A PO E M.
In SPENSE R's STIL E.
In the seventh Canto of the Legend of Chastity, in Spen
ser's Fairy Queen, the Squire of Dames tells Satyrane, that by order of his mistress Columbel (after having served the ladies for a year) he was sent out a second time, not to return till be could
find three hundred women incapable of yielding to any temptation. The bad fuccess he met with in the course of three years, which is slightly touch'd upon by Spenser, is the foundation of the following poem. PROLOGU E.
Ne felt the pleasing anguish of desire.
Who doth for court his annual song prepare :
Did fuck the poison from her Edward's wound,
Some flow'rets cull to deck their flowing hair
Nor age's ice my ardent zeal shall tame,
life's end I shall your names adore, Not hermits bosoms feel so pure a fame,
Warm’d by approval I more high shall soar : Receive my humble lays, my heart was yours before.
V. Should you consent, I'll quit my shepherd's grey, And don more graceful and more costly gear, My crook and scrip I'll throw with scorn away, And in a samite garment appear.
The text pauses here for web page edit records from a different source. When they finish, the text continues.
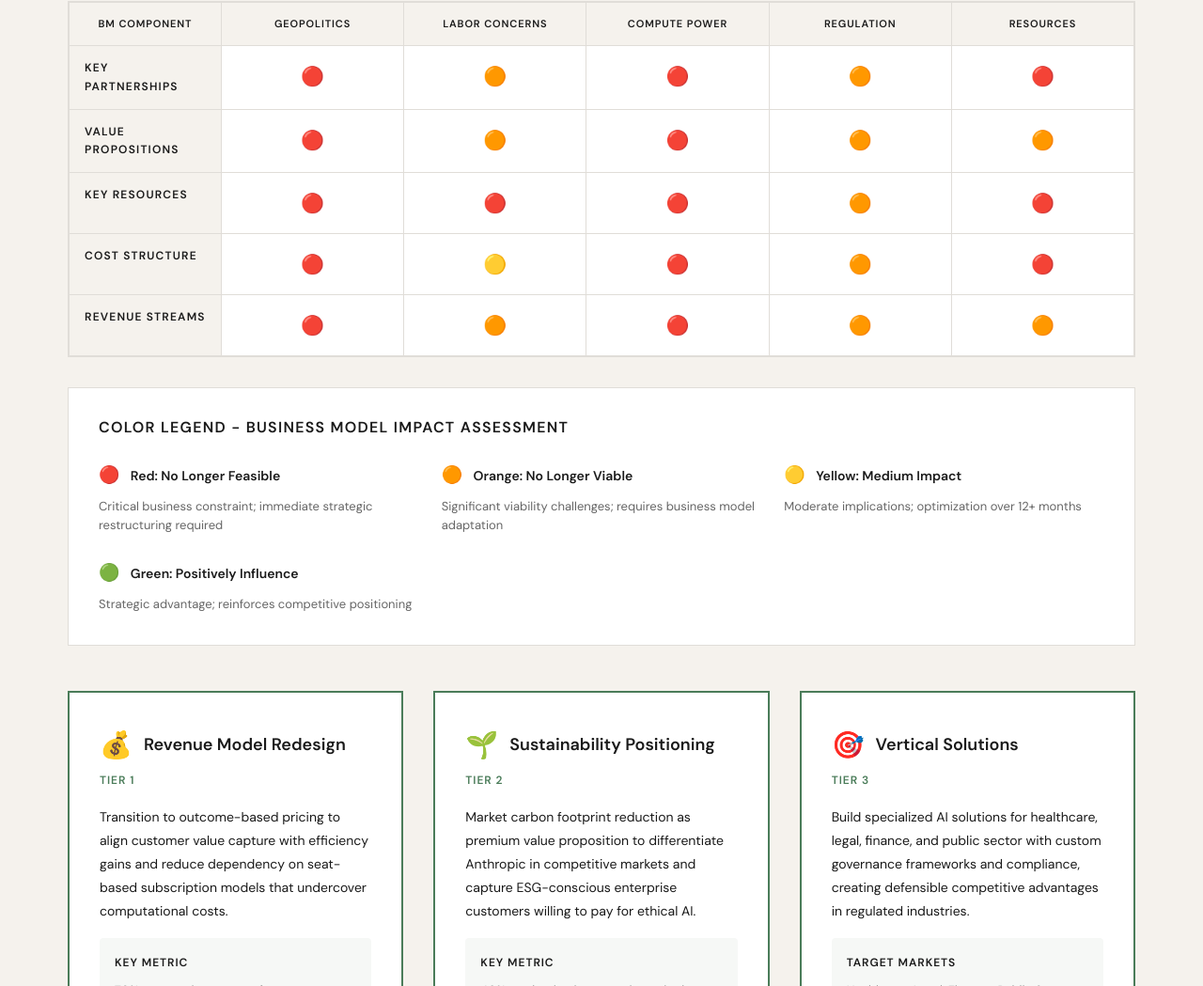
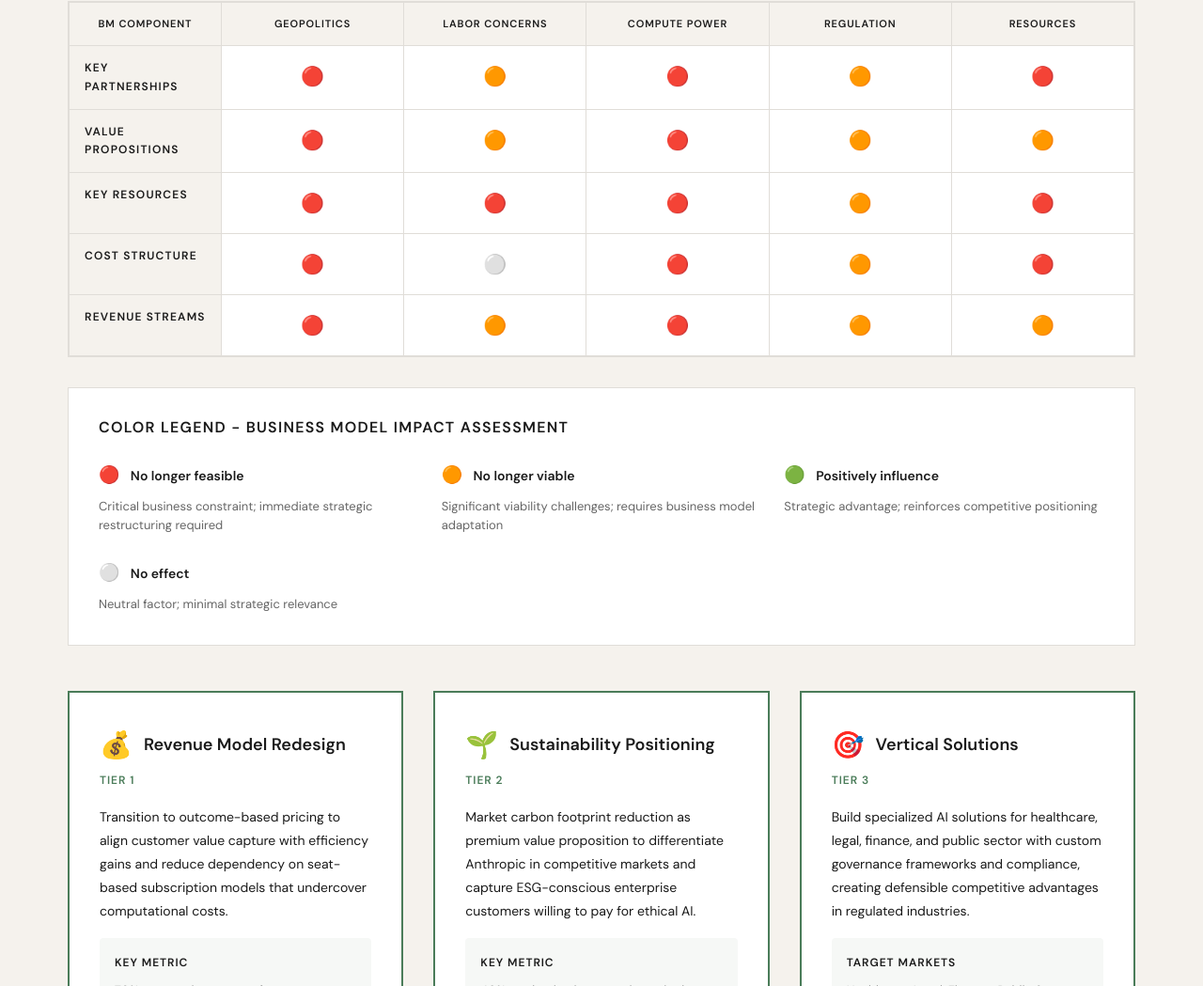
Before and after one commit to nikitaandreeveu-spec/nmb, a website: page index.html in a window 1280 px wide. Shown: the part 7913-8962 px from the top of the page at 94% size. Drawn offline with Linux system fonts and the light colour scheme.

Commit message:
Update heatmap legend: Replace yellow with grey, update all legend descriptions

```diff
--- a/index.html
+++ b/index.html
@@ -2094,7 +2094,7 @@
           <!-- Row 4: Cost Structure -->
           <div class="matrix-cell label">Cost Structure</div>
           <div class="matrix-cell critical">🔴</div>
-          <div class="matrix-cell medium">🟡</div>
+          <div class="matrix-cell medium">⚪</div>
           <div class="matrix-cell critical">🔴</div>
           <div class="matrix-cell high">🟠</div>
           <div class="matrix-cell critical">🔴</div>
@@ -2113,20 +2113,20 @@
         <h4 class="card-heading" style="margin-bottom: 24px;">Color Legend - Business Model Impact Assessment</h4>
         <div style="display: grid; grid-template-columns: repeat(auto-fit, minmax(250px, 1fr)); gap: 24px;">
           <div>
-            <p style="font-size: 14px; font-weight: 600; margin-bottom: 8px;"><span style="font-size: 18px; margin-right: 8px;">🔴</span> Red: No Longer Feasible</p>
+            <p style="font-size: 14px; font-weight: 600; margin-bottom: 8px;"><span style="font-size: 18px; margin-right: 8px;">🔴</span> No longer feasible</p>
             <p style="font-size: 13px; line-height: 1.6; color: #666;">Critical business constraint; immediate strategic restructuring required</p>
           </div>
           <div>
-            <p style="font-size: 14px; font-weight: 600; margin-bottom: 8px;"><span style="font-size: 18px; margin-right: 8px;">🟠</span> Orange: No Longer Viable</p>
+            <p style="font-size: 14px; font-weight: 600; margin-bottom: 8px;"><span style="font-size: 18px; margin-right: 8px;">🟠</span> No longer viable</p>
             <p style="font-size: 13px; line-height: 1.6; color: #666;">Significant viability challenges; requires business model adaptation</p>
           </div>
           <div>
-            <p style="font-size: 14px; font-weight: 600; margin-bottom: 8px;"><span style="font-size: 18px; margin-right: 8px;">🟡</span> Yellow: Medium Impact</p>
-            <p style="font-size: 13px; line-height: 1.6; color: #666;">Moderate implications; optimization over 12+ months</p>
+            <p style="font-size: 14px; font-weight: 600; margin-bottom: 8px;"><span style="font-size: 18px; margin-right: 8px;">🟢</span> Positively influence</p>
+            <p style="font-size: 13px; line-height: 1.6; color: #666;">Strategic advantage; reinforces competitive positioning</p>
           </div>
           <div>
-            <p style="font-size: 14px; font-weight: 600; margin-bottom: 8px;"><span style="font-size: 18px; margin-right: 8px;">🟢</span> Green: Positively Influence</p>
-            <p style="font-size: 13px; line-height: 1.6; color: #666;">Strategic advantage; reinforces competitive positioning</p>
+            <p style="font-size: 14px; font-weight: 600; margin-bottom: 8px;"><span style="font-size: 18px; margin-right: 8px;">⚪</span> No effect</p>
+            <p style="font-size: 13px; line-height: 1.6; color: #666;">Neutral factor; minimal strategic relevance</p>
           </div>
         </div>
       </div>
```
Farewell, ye groves, which once I held so dear; Farewell, ye glens, I other joys pursue; Then shall the world your matchless pow'r revere,
And own what wonders.your sweet smiles can do, That could a simple clown into a bard transmew.
The Squire of Dames to Satyrane
His history doth tell,
To gain his Columbel.
Sith you command my tongue, fir Satyrane,
Whose hearts should aye with Virtue's leffons glow, And to all fwains but one cry out for ever, No.
And vows or bribes o'er women may prevail ;
The fair we love expects to be obey'd,
The hard experiment resolv'd to try :
IV. A grove I reach'd, where tuneful throstles sung, The linnet here did ope his little throat, His twitting jests around the cuckoo fung, And the proud goldfinch show'd his painted coat, And hail'd us with no inharmonious note: The robin eke here tun'd his sonnet fhrill, And told the soothing ditty all by rote,
How he with leaves his pious beak did fill, To shroud those pretty babes, whom Sib unkind would
V. And many a fair Narcissus deck'd the plain, That seem'd anew their passions to admire ; Here Ajax told his dolors o'er again, And am'rous Clytie sicken'd with desire ; Here the blown rose her odors sweet did spire; Through the dun grove a murm’ring river led His chrystal streams that wound in many a gyre;
The baleful willow all the banks bespread, And ever to the breeze ycurl'd his hoary head.